## [Task to complete]
Please reproduce every record exactly as written, leaving out the pictures.

## [Information supplied]
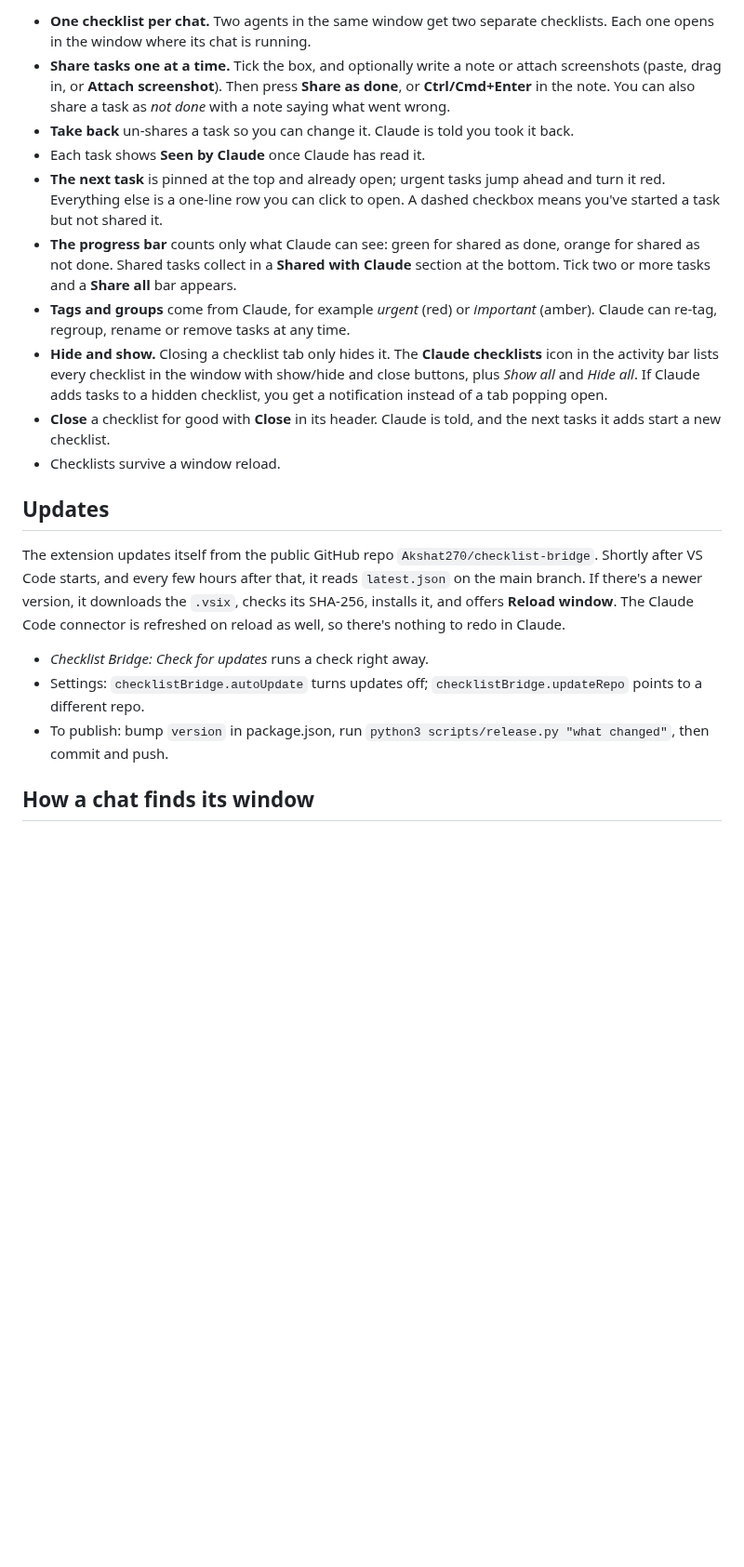
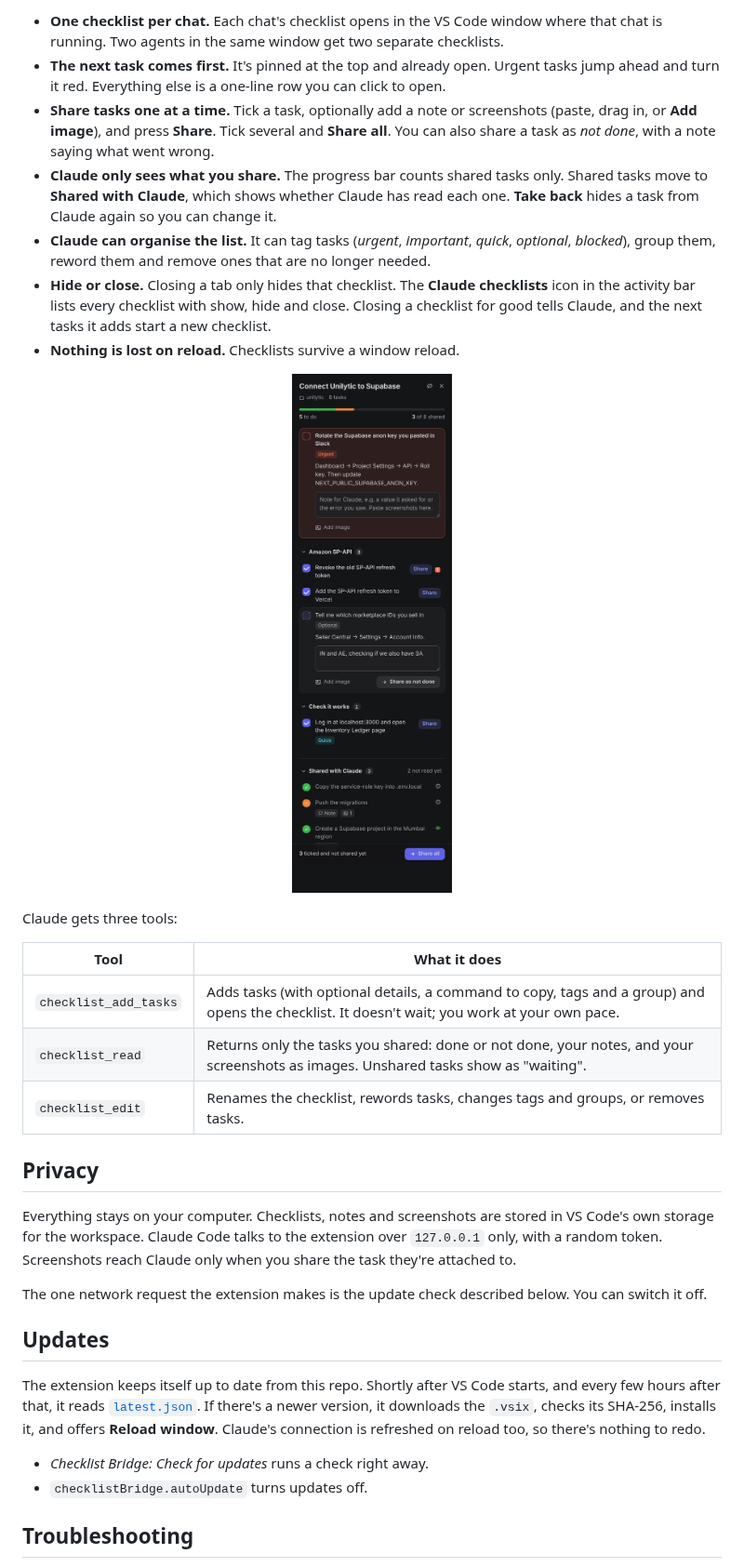
Before and after one commit to Akshat270/checklist-bridge, a Markdown page: README.md, the part around one of its changes. Shown at 93% size. Rendered like a GitHub page; pictures changed too: docs/checklist-shared.png (added); blank space fills up the shorter version.

```diff
--- a/README.md
+++ b/README.md
@@ -27,22 +41,36 @@ To skip the permission prompt each time, add `"mcp__checklist"` to `permissions.
 
-- **One checklist per chat.** Two agents in the same window get two separate checklists. Each one opens in the window where its chat is running.
-- **Share tasks one at a time.** Tick the box, and optionally write a note or attach screenshots (paste, drag in, or **Attach screenshot**). Then press **Share as done**, or **Ctrl/Cmd+Enter** in the note. You can also share a task as *not done* with a note saying what went wrong.
-- **Take back** un-shares a task so you can change it. Claude is told you took it back.
-- Each task shows **Seen by Claude** once Claude has read it.
-- **The next task** is pinned at the top and already open; urgent tasks jump ahead and turn it red. Everything else is a one-line row you can click to open. A dashed checkbox means you've started a task but not shared it.
-- **The progress bar** counts only what Claude can see: green for shared as done, orange for shared as not done. Shared tasks collect in a **Shared with Claude** section at the bottom. Tick two or more tasks and a **Share all** bar appears.
-- **Tags and groups** come from Claude, for example *urgent* (red) or *important* (amber). Claude can re-tag, regroup, rename or remove tasks at any time.
-- **Hide and show.** Closing a checklist tab only hides it. The **Claude checklists** icon in the activity bar lists every checklist in the window with show/hide and close buttons, plus *Show all* and *Hide all*. If Claude adds tasks to a hidden checklist, you get a notification instead of a tab popping open.
-- **Close** a checklist for good with **Close** in its header. Claude is told, and the next tasks it adds start a new checklist.
-- Checklists survive a window reload.
+- **One checklist per chat.** Each chat's checklist opens in the VS Code window where that chat is running. Two agents in the same window get two separate checklists.
+- **The next task comes first.** It's pinned at the top and already open. Urgent tasks jump ahead and turn it red. Everything else is a one-line row you can click to open.
+- **Share tasks one at a time.** Tick a task, optionally add a note or screenshots (paste, drag in, or **Add image**), and press **Share**. Tick several and **Share all**. You can also share a task as *not done*, with a note saying what went wrong.
+- **Claude only sees what you share.** The progress bar counts shared tasks only. Shared tasks move to **Shared with Claude**, which shows whether Claude has read each one. **Take back** hides a task from Claude again so you can change it.
+- **Claude can organise the list.** It can tag tasks (*urgent*, *important*, *quick*, *optional*, *blocked*), group them, reword them and remove ones that are no longer needed.
+- **Hide or close.** Closing a tab only hides that checklist. The **Claude checklists** icon in the activity bar lists every checklist with show, hide and close. Closing a checklist for good tells Claude, and the next tasks it adds start a new checklist.
+- **Nothing is lost on reload.** Checklists survive a window reload.
+
+<p align="center">
+  <img src="https://raw.githubusercontent.com/Akshat270/checklist-bridge/main/docs/checklist-shared.png" width="360" alt="Several ticked tasks with a Share all bar at the bottom, and the Shared with Claude section showing which tasks Claude has read">
+</p>
+
+Claude gets three tools:
+
+| Tool | What it does |
+|---|---|
+| `checklist_add_tasks` | Adds tasks (with optional details, a command to copy, tags and a group) and opens the checklist. It doesn't wait; you work at your own pace. |
+| `checklist_read` | Returns only the tasks you shared: done or not done, your notes, and your screenshots as images. Unshared tasks show as "waiting". |
+| `checklist_edit` | Renames the checklist, rewords tasks, changes tags and groups, or removes tasks. |
+
+## Privacy
+
+Everything stays on your computer. Checklists, notes and screenshots are stored in VS Code's own storage for the workspace. Claude Code talks to the extension over `127.0.0.1` only, with a random token. Screenshots reach Claude only when you share the task they're attached to.
+
+The one network request the extension makes is the update check described below. You can switch it off.
 
 ## Updates
 
-The extension updates itself from the public GitHub repo `Akshat270/checklist-bridge`. Shortly after VS Code starts, and every few hours after that, it reads `latest.json` on the main branch. If there's a newer version, it downloads the `.vsix`, checks its SHA-256, installs it, and offers **Reload window**. The Claude Code connector is refreshed on reload as well, so there's nothing to redo in Claude.
+The extension keeps itself up to date from this repo. Shortly after VS Code starts, and every few hours after that, it reads [`latest.json`](latest.json). If there's a newer version, it downloads the `.vsix`, checks its SHA-256, installs it, and offers **Reload window**. Claude's connection is refreshed on reload too, so there's nothing to redo.
 
 - *Checklist Bridge: Check for updates* runs a check right away.
-- Settings: `checklistBridge.autoUpdate` turns updates off; `checklistBridge.updateRepo` points to a different repo.
-- To publish: bump `version` in package.json, run `python3 scripts/release.py "what changed"`, then commit and push.
+- `checklistBridge.autoUpdate` turns updates off.
 
-## How a chat finds its window
+## Troubleshooting
 
```
Also changed, not shown: other parts of README.md (+41 -19 lines), CHANGELOG.md (added, +19 -0 lines), PRODUCT.md (+2 -2 lines), docs/checklist-dark.png (added), docs/checklist-light.png (added), media/icon.png (added), 8 other files.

## [Result]
Before and after one commit to Akshat270/checklist-bridge, a Markdown page: README.md, the part around one of its changes. Shown at 93% size. Rendered like a GitHub page; pictures changed too: docs/checklist-shared.png (added); blank space fills up the shorter version.

```diff
--- a/README.md
+++ b/README.md
@@ -27,22 +41,36 @@ To skip the permission prompt each time, add `"mcp__checklist"` to `permissions.
 
-- **One checklist per chat.** Two agents in the same window get two separate checklists. Each one opens in the window where its chat is running.
-- **Share tasks one at a time.** Tick the box, and optionally write a note or attach screenshots (paste, drag in, or **Attach screenshot**). Then press **Share as done**, or **Ctrl/Cmd+Enter** in the note. You can also share a task as *not done* with a note saying what went wrong.
-- **Take back** un-shares a task so you can change it. Claude is told you took it back.
-- Each task shows **Seen by Claude** once Claude has read it.
-- **The next task** is pinned at the top and already open; urgent tasks jump ahead and turn it red. Everything else is a one-line row you can click to open. A dashed checkbox means you've started a task but not shared it.
-- **The progress bar** counts only what Claude can see: green for shared as done, orange for shared as not done. Shared tasks collect in a **Shared with Claude** section at the bottom. Tick two or more tasks and a **Share all** bar appears.
-- **Tags and groups** come from Claude, for example *urgent* (red) or *important* (amber). Claude can re-tag, regroup, rename or remove tasks at any time.
-- **Hide and show.** Closing a checklist tab only hides it. The **Claude checklists** icon in the activity bar lists every checklist in the window with show/hide and close buttons, plus *Show all* and *Hide all*. If Claude adds tasks to a hidden checklist, you get a notification instead of a tab popping open.
-- **Close** a checklist for good with **Close** in its header. Claude is told, and the next tasks it adds start a new checklist.
-- Checklists survive a window reload.
+- **One checklist per chat.** Each chat's checklist opens in the VS Code window where that chat is running. Two agents in the same window get two separate checklists.
+- **The next task comes first.** It's pinned at the top and already open. Urgent tasks jump ahead and turn it red. Everything else is a one-line row you can click to open.
+- **Share tasks one at a time.** Tick a task, optionally add a note or screenshots (paste, drag in, or **Add image**), and press **Share**. Tick several and **Share all**. You can also share a task as *not done*, with a note saying what went wrong.
+- **Claude only sees what you share.** The progress bar counts shared tasks only. Shared tasks move to **Shared with Claude**, which shows whether Claude has read each one. **Take back** hides a task from Claude again so you can change it.
+- **Claude can organise the list.** It can tag tasks (*urgent*, *important*, *quick*, *optional*, *blocked*), group them, reword them and remove ones that are no longer needed.
+- **Hide or close.** Closing a tab only hides that checklist. The **Claude checklists** icon in the activity bar lists every checklist with show, hide and close. Closing a checklist for good tells Claude, and the next tasks it adds start a new checklist.
+- **Nothing is lost on reload.** Checklists survive a window reload.
+
+<p align="center">
+  <img src="https://raw.githubusercontent.com/Akshat270/checklist-bridge/main/docs/checklist-shared.png" width="360" alt="Several ticked tasks with a Share all bar at the bottom, and the Shared with Claude section showing which tasks Claude has read">
+</p>
+
+Claude gets three tools:
+
+| Tool | What it does |
+|---|---|
+| `checklist_add_tasks` | Adds tasks (with optional details, a command to copy, tags and a group) and opens the checklist. It doesn't wait; you work at your own pace. |
+| `checklist_read` | Returns only the tasks you shared: done or not done, your notes, and your screenshots as images. Unshared tasks show as "waiting". |
+| `checklist_edit` | Renames the checklist, rewords tasks, changes tags and groups, or removes tasks. |
+
+## Privacy
+
+Everything stays on your computer. Checklists, notes and screenshots are stored in VS Code's own storage for the workspace. Claude Code talks to the extension over `127.0.0.1` only, with a random token. Screenshots reach Claude only when you share the task they're attached to.
+
+The one network request the extension makes is the update check described below. You can switch it off.
 
 ## Updates
 
-The extension updates itself from the public GitHub repo `Akshat270/checklist-bridge`. Shortly after VS Code starts, and every few hours after that, it reads `latest.json` on the main branch. If there's a newer version, it downloads the `.vsix`, checks its SHA-256, installs it, and offers **Reload window**. The Claude Code connector is refreshed on reload as well, so there's nothing to redo in Claude.
+The extension keeps itself up to date from this repo. Shortly after VS Code starts, and every few hours after that, it reads [`latest.json`](latest.json). If there's a newer version, it downloads the `.vsix`, checks its SHA-256, installs it, and offers **Reload window**. Claude's connection is refreshed on reload too, so there's nothing to redo.
 
 - *Checklist Bridge: Check for updates* runs a check right away.
-- Settings: `checklistBridge.autoUpdate` turns updates off; `checklistBridge.updateRepo` points to a different repo.
-- To publish: bump `version` in package.json, run `python3 scripts/release.py "what changed"`, then commit and push.
+- `checklistBridge.autoUpdate` turns updates off.
 
-## How a chat finds its window
+## Troubleshooting
 
```
Also changed, not shown: other parts of README.md (+41 -19 lines), CHANGELOG.md (added, +19 -0 lines), PRODUCT.md (+2 -2 lines), docs/checklist-dark.png (added), docs/checklist-light.png (added), media/icon.png (added), 8 other files.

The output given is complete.